**What to do:**
Note each line of the entries that includes "Brazil". Then copy those lines.

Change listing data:
——————

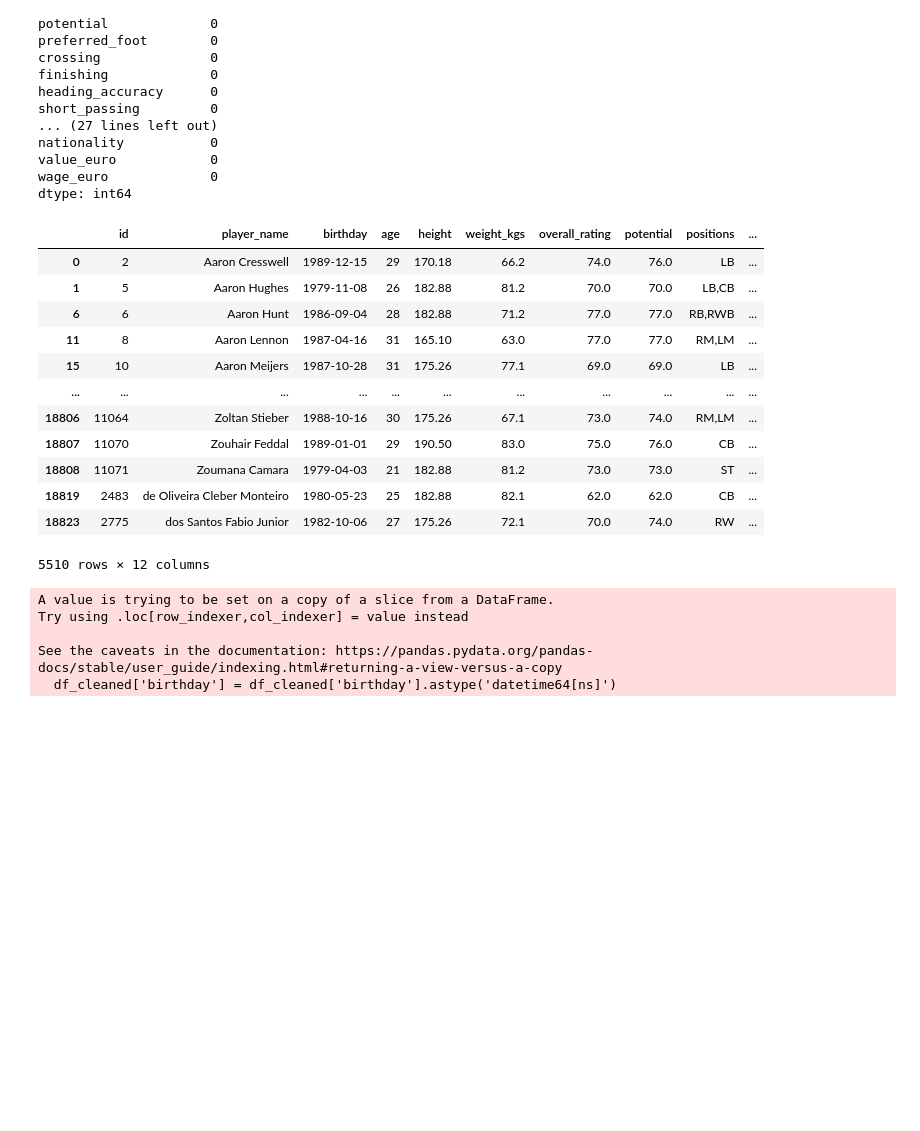
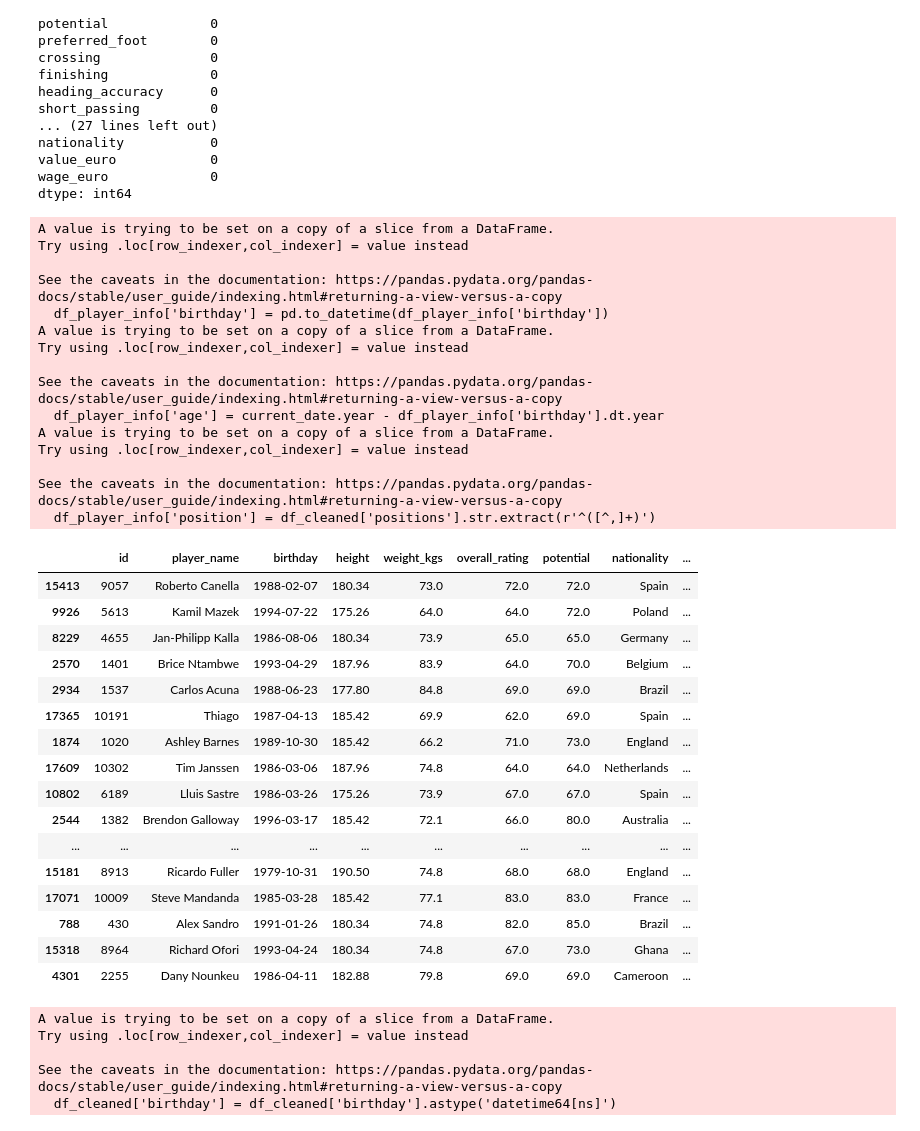
Before and after one commit to rdeshir10/Fifa_Analysis, a Jupyter notebook: football.ipynb, the cells around one changed output. Cells and saved outputs as stored; diff of their text form; code cells hidden in the pictures; blank space fills up the shorter version.

Commit message:
Edited Age and Positions columns

```diff
--- a/football.ipynb
+++ b/football.ipynb
@@ -109,24 +112,50 @@ wage_euro             0
 dtype: int64
 # %%
 # Creating Dataframe with player info.
-df_player_info = df_cleaned[['id','player_name','birthday','age','height','weight_kgs',
-       'overall_rating','potential','positions','nationality','value_euro','wage_euro']]
+df_player_info = df_cleaned[['id','player_name','birthday','height','weight_kgs',
+       'overall_rating','potential','nationality','value_euro','wage_euro']]
 
-df_player_info
+# Creating age column as per birthday.
+current_date = pd.Timestamp(datetime.now())
+df_player_info['birthday'] = pd.to_datetime(df_player_info['birthday'])
+df_player_info['age'] = current_date.year - df_player_info['birthday'].dt.year
+
+# Filtering column to have players most preferred position.
+df_player_info['position'] = df_cleaned['positions'].str.extract(r'^([^,]+)')
+df_player_info.sample(30)
 # %% [output]
+A value is trying to be set on a copy of a slice from a DataFrame.
+Try using .loc[row_indexer,col_indexer] = value instead
+
+See the caveats in the documentation: https://pandas.pydata.org/pandas-docs/stable/user_guide/indexing.html#returning-a-view-versus-a-copy
+  df_player_info['birthday'] = pd.to_datetime(df_player_info['birthday'])
+A value is trying to be set on a copy of a slice from a DataFrame.
+Try using .loc[row_indexer,col_indexer] = value instead
+
+See the caveats in the documentation: https://pandas.pydata.org/pandas-docs/stable/user_guide/indexing.html#returning-a-view-versus-a-copy
+  df_player_info['age'] = current_date.year - df_player_info['birthday'].dt.year
+A value is trying to be set on a copy of a slice from a DataFrame.
+Try using .loc[row_indexer,col_indexer] = value instead
+
+See the caveats in the documentation: https://pandas.pydata.org/pandas-docs/stable/user_guide/indexing.html#returning-a-view-versus-a-copy
+  df_player_info['position'] = df_cleaned['positions'].str.extract(r'^([^,]+)')
-|  | id | player_name | birthday | age | height | weight_kgs | overall_rating | potential | positions | ... |
-| 0 | 2 | Aaron Cresswell | 1989-12-15 | 29 | 170.18 | 66.2 | 74.0 | 76.0 | LB | ... |
-| 1 | 5 | Aaron Hughes | 1979-11-08 | 26 | 182.88 | 81.2 | 70.0 | 70.0 | LB,CB | ... |
-| 6 | 6 | Aaron Hunt | 1986-09-04 | 28 | 182.88 | 71.2 | 77.0 | 77.0 | RB,RWB | ... |
-| 11 | 8 | Aaron Lennon | 1987-04-16 | 31 | 165.10 | 63.0 | 77.0 | 77.0 | RM,LM | ... |
-| 15 | 10 | Aaron Meijers | 1987-10-28 | 31 | 175.26 | 77.1 | 69.0 | 69.0 | LB | ... |
-| ... | ... | ... | ... | ... | ... | ... | ... | ... | ... | ... |
-| 18806 | 11064 | Zoltan Stieber | 1988-10-16 | 30 | 175.26 | 67.1 | 73.0 | 74.0 | RM,LM | ... |
-| 18807 | 11070 | Zouhair Feddal | 1989-01-01 | 29 | 190.50 | 83.0 | 75.0 | 76.0 | CB | ... |
-| 18808 | 11071 | Zoumana Camara | 1979-04-03 | 21 | 182.88 | 81.2 | 73.0 | 73.0 | ST | ... |
-| 18819 | 2483 | de Oliveira Cleber Monteiro | 1980-05-23 | 25 | 182.88 | 82.1 | 62.0 | 62.0 | CB | ... |
-| 18823 | 2775 | dos Santos Fabio Junior | 1982-10-06 | 27 | 175.26 | 72.1 | 70.0 | 74.0 | RW | ... |
+|  | id | player_name | birthday | height | weight_kgs | overall_rating | potential | nationality | ... |
+| 15413 | 9057 | Roberto Canella | 1988-02-07 | 180.34 | 73.0 | 72.0 | 72.0 | Spain | ... |
+| 9926 | 5613 | Kamil Mazek | 1994-07-22 | 175.26 | 64.0 | 64.0 | 72.0 | Poland | ... |
+| 8229 | 4655 | Jan-Philipp Kalla | 1986-08-06 | 180.34 | 73.9 | 65.0 | 65.0 | Germany | ... |
+| 2570 | 1401 | Brice Ntambwe | 1993-04-29 | 187.96 | 83.9 | 64.0 | 70.0 | Belgium | ... |
+| 2934 | 1537 | Carlos Acuna | 1988-06-23 | 177.80 | 84.8 | 69.0 | 69.0 | Brazil | ... |
+| 17365 | 10191 | Thiago | 1987-04-13 | 185.42 | 69.9 | 62.0 | 69.0 | Spain | ... |
+| 1874 | 1020 | Ashley Barnes | 1989-10-30 | 185.42 | 66.2 | 71.0 | 73.0 | England | ... |
+| 17609 | 10302 | Tim Janssen | 1986-03-06 | 187.96 | 74.8 | 64.0 | 64.0 | Netherlands | ... |
+| 10802 | 6189 | Lluis Sastre | 1986-03-26 | 175.26 | 73.9 | 67.0 | 67.0 | Spain | ... |
+| 2544 | 1382 | Brendon Galloway | 1996-03-17 | 185.42 | 72.1 | 66.0 | 80.0 | Australia | ... |
+| ... | ... | ... | ... | ... | ... | ... | ... | ... | ... |
+| 15181 | 8913 | Ricardo Fuller | 1979-10-31 | 190.50 | 74.8 | 68.0 | 68.0 | England | ... |
+| 17071 | 10009 | Steve Mandanda | 1985-03-28 | 185.42 | 77.1 | 83.0 | 83.0 | France | ... |
+| 788 | 430 | Alex Sandro | 1991-01-26 | 180.34 | 74.8 | 82.0 | 85.0 | Brazil | ... |
+| 15318 | 8964 | Richard Ofori | 1993-04-24 | 180.34 | 74.8 | 67.0 | 73.0 | Ghana | ... |
+| 4301 | 2255 | Dany Nounkeu | 1986-04-11 | 182.88 | 79.8 | 69.0 | 69.0 | Cameroon | ... |
-5510 rows × 12 columns
 # %%
 # Converting Birthday Colum to datetime format.
 df_cleaned['birthday'] = df_cleaned['birthday'].astype('datetime64[ns]')
```
Also changed, not shown: parts of 3 cells of this notebook, 1 other file.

——————

**Solution:**
+| 2934 | 1537 | Carlos Acuna | 1988-06-23 | 177.80 | 84.8 | 69.0 | 69.0 | Brazil | ... |
+| 788 | 430 | Alex Sandro | 1991-01-26 | 180.34 | 74.8 | 82.0 | 85.0 | Brazil | ... |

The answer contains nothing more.